[Modification records]

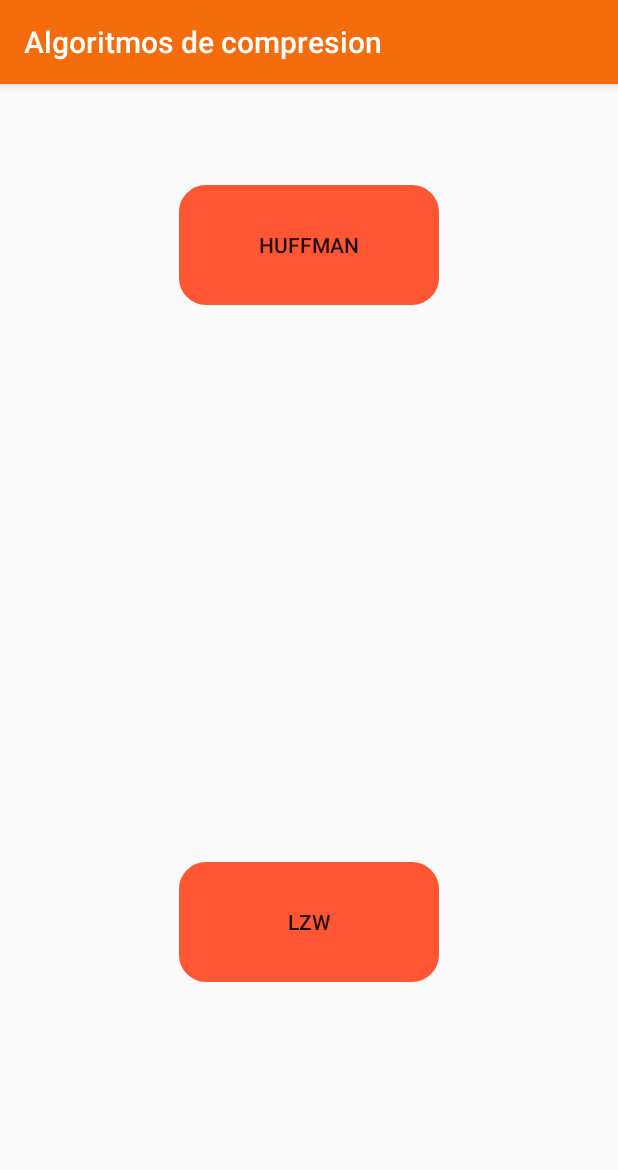
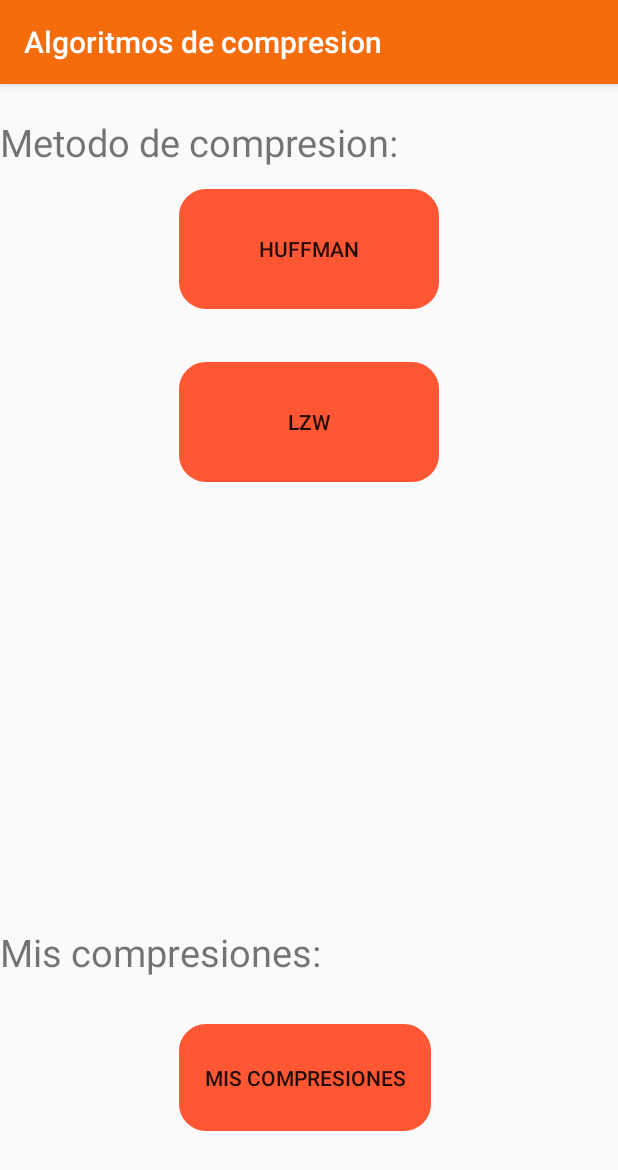
Before and after one commit to bkevin1052/Laboratorio2_ED2, an Android app: the screen it shows after launch (MainActivity), on a phone screen of 412 x 824 dp. Shown: the top 1170 px of the screen. Run offline under Robolectric (Android 15) with nearby library versions, the phone set to English and light mode, and no system bars.

Commit message:
lectura de archivo

```diff
--- a/app/build.gradle
+++ b/app/build.gradle
@@ -29,4 +29,5 @@ dependencies {
     testImplementation 'junit:junit:4.12'
     androidTestImplementation 'com.android.support.test:runner:1.0.2'
     androidTestImplementation 'com.android.support.test.espresso:espresso-core:3.0.2'
+    implementation 'com.android.support:recyclerview-v7:28.0.0-alpha1'
 }
--- a/app/src/main/java/com/laboratoriodos/kevin/laboratorio2_ed2/FilesActivity.java
+++ b/app/src/main/java/com/laboratoriodos/kevin/laboratorio2_ed2/FilesActivity.java
@@ -22,6 +22,7 @@ import java.io.FileReader;
 import java.io.IOException;
 import java.io.InputStream;
 import java.io.InputStreamReader;
+import java.net.URI;
 
 public class FilesActivity extends AppCompatActivity {
 
@@ -35,7 +36,7 @@ public class FilesActivity extends AppCompatActivity {
         setContentView(R.layout.activity_files);
 
         elegirArchivo = (Button) findViewById(R.id.btnElegirArchivo);
-        contenido = (TextView) findViewById(R.id.textViewContenio);
+        contenido = (TextView) findViewById(R.id.textViewContenido);
 
         elegirArchivo.setOnClickListener(view -> {
 
@@ -59,8 +60,8 @@ public class FilesActivity extends AppCompatActivity {
             case PICK_CHOOSE_FILE:
                 if (resultCode == RESULT_OK) {
                     if (data != null) {
-                        Uri uri = data.getData();
-                        String path = uri.getPath();
+                        Uri uri  = data.getData();
+                        String path = Environment.getExternalStorageDirectory() + "/" +uri.getPathSegments().get(0)+"s/"+"dataejemplo.txt";
                         lecturaArchivo(path);
                     } else {
                         Toast.makeText(getApplicationContext(), "ERROR AL LEER EL ARCHIVO", Toast.LENGTH_SHORT).show();
@@ -85,6 +86,7 @@ public class FilesActivity extends AppCompatActivity {
     }
 
     private String lecturaArchivo(String path){
+
         File archivo = new File(path);
         StringBuilder texto = new StringBuilder();
         try{
--- a/app/src/main/java/com/laboratoriodos/kevin/laboratorio2_ed2/MainActivity.java
+++ b/app/src/main/java/com/laboratoriodos/kevin/laboratorio2_ed2/MainActivity.java
@@ -9,8 +9,7 @@ import java.io.File;
 
 public class MainActivity extends AppCompatActivity {
 
-    Button btnHuffman;
-    Button btnLZW;
+    Button btnHuffman, btnLZW,btnMisCompresiones;
 
     @Override
     protected void onCreate(Bundle savedInstanceState) {
@@ -19,6 +18,7 @@ public class MainActivity extends AppCompatActivity {
 
         btnHuffman = (Button)findViewById(R.id.btnHuffman);
         btnLZW = (Button)findViewById(R.id.btnLzw);
+        btnMisCompresiones = (Button)findViewById(R.id.btnMisCompresiones);
 
         btnHuffman.setOnClickListener(view ->{
             startActivity(new Intent(getApplicationContext(), FilesActivity.class));
@@ -27,5 +27,9 @@ public class MainActivity extends AppCompatActivity {
         btnLZW.setOnClickListener(view ->{
             startActivity(new Intent(getApplicationContext(),FilesActivity.class));
         });
+
+        btnMisCompresiones.setOnClickListener(view ->{
+            startActivity(new Intent(getApplicationContext(),ListFilesActivity.class));
+        });
     }
 }
--- a/app/src/main/res/layout/activity_files.xml
+++ b/app/src/main/res/layout/activity_files.xml
@@ -19,7 +19,7 @@
         android:text="Elegir Archivo" />
 
     <TextView
-        android:id="@+id/textViewContenio"
+        android:id="@+id/textViewContenido"
         android:layout_width="wrap_content"
         android:layout_height="wrap_content"
         android:layout_alignParentStart="true"
--- a/app/src/main/res/layout/activity_list_files.xml
+++ b/app/src/main/res/layout/activity_list_files.xml
@@ -7,4 +7,11 @@
     android:layout_height="match_parent"
     tools:context=".ListFilesActivity">
 
+    <android.support.v7.widget.RecyclerView
+        android:layout_width="match_parent"
+        android:layout_height="match_parent"
+        android:layout_alignParentStart="true"
+        android:layout_alignParentTop="true"
+        android:layout_marginStart="56dp"
+        android:layout_marginTop="151dp" />
 </RelativeLayout>
--- a/app/src/main/res/layout/activity_main.xml
+++ b/app/src/main/res/layout/activity_main.xml
@@ -13,19 +13,50 @@
         android:layout_height="80dp"
         android:layout_alignParentTop="true"
         android:layout_centerHorizontal="true"
-        android:layout_marginTop="67dp"
-        android:text="HUFFMAN"
+        android:layout_marginTop="70dp"
+        android:background="@drawable/button_color"
         android:backgroundTint="#FF5733"
-        android:background="@drawable/button_color"/>
+        android:text="HUFFMAN" />
 
     <Button
         android:id="@+id/btnLzw"
         android:layout_width="173dp"
         android:layout_height="80dp"
+        android:layout_alignParentTop="true"
+        android:layout_centerHorizontal="true"
+        android:layout_marginTop="185dp"
+        android:background="@drawable/button_color"
+        android:backgroundTint="#FF5733"
+        android:text="LZW" />
+
+    <TextView
+        android:id="@+id/textView"
+        android:layout_width="325dp"
+        android:layout_height="wrap_content"
+        android:layout_alignParentStart="true"
+        android:layout_alignParentTop="true"
+        android:layout_marginTop="21dp"
+        android:text="Metodo de compresion:"
+        android:textSize="25dp" />
+
+    <TextView
+        android:id="@+id/textView2"
+        android:layout_width="wrap_content"
+        android:layout_height="wrap_content"
         android:layout_alignParentBottom="true"
-        android:layout_centerHorizontal="true"
-        android:layout_marginBottom="169dp"
-        android:text="LZW"
+        android:layout_alignParentStart="true"
+        android:layout_marginBottom="172dp"
+        android:text="Mis compresiones:"
+        android:textSize="25dp" />
+
+    <Button
+        android:id="@+id/btnMisCompresiones"
+        android:layout_width="168dp"
+        android:layout_height="71dp"
+        android:layout_alignParentBottom="true"
+        android:layout_alignStart="@+id/btnHuffman"
+        android:layout_marginBottom="70dp"
+        android:background="@drawable/button_color"
         android:backgroundTint="#FF5733"
-        android:background="@drawable/button_color"/>
+        android:text="Mis compresiones" />
 </RelativeLayout>
```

WORK ORDER — Whenever a line above includes "elegirArchivo", copy it in full.

RESULT OF THIS TASK —
         elegirArchivo = (Button) findViewById(R.id.btnElegirArchivo);
         elegirArchivo.setOnClickListener(view -> {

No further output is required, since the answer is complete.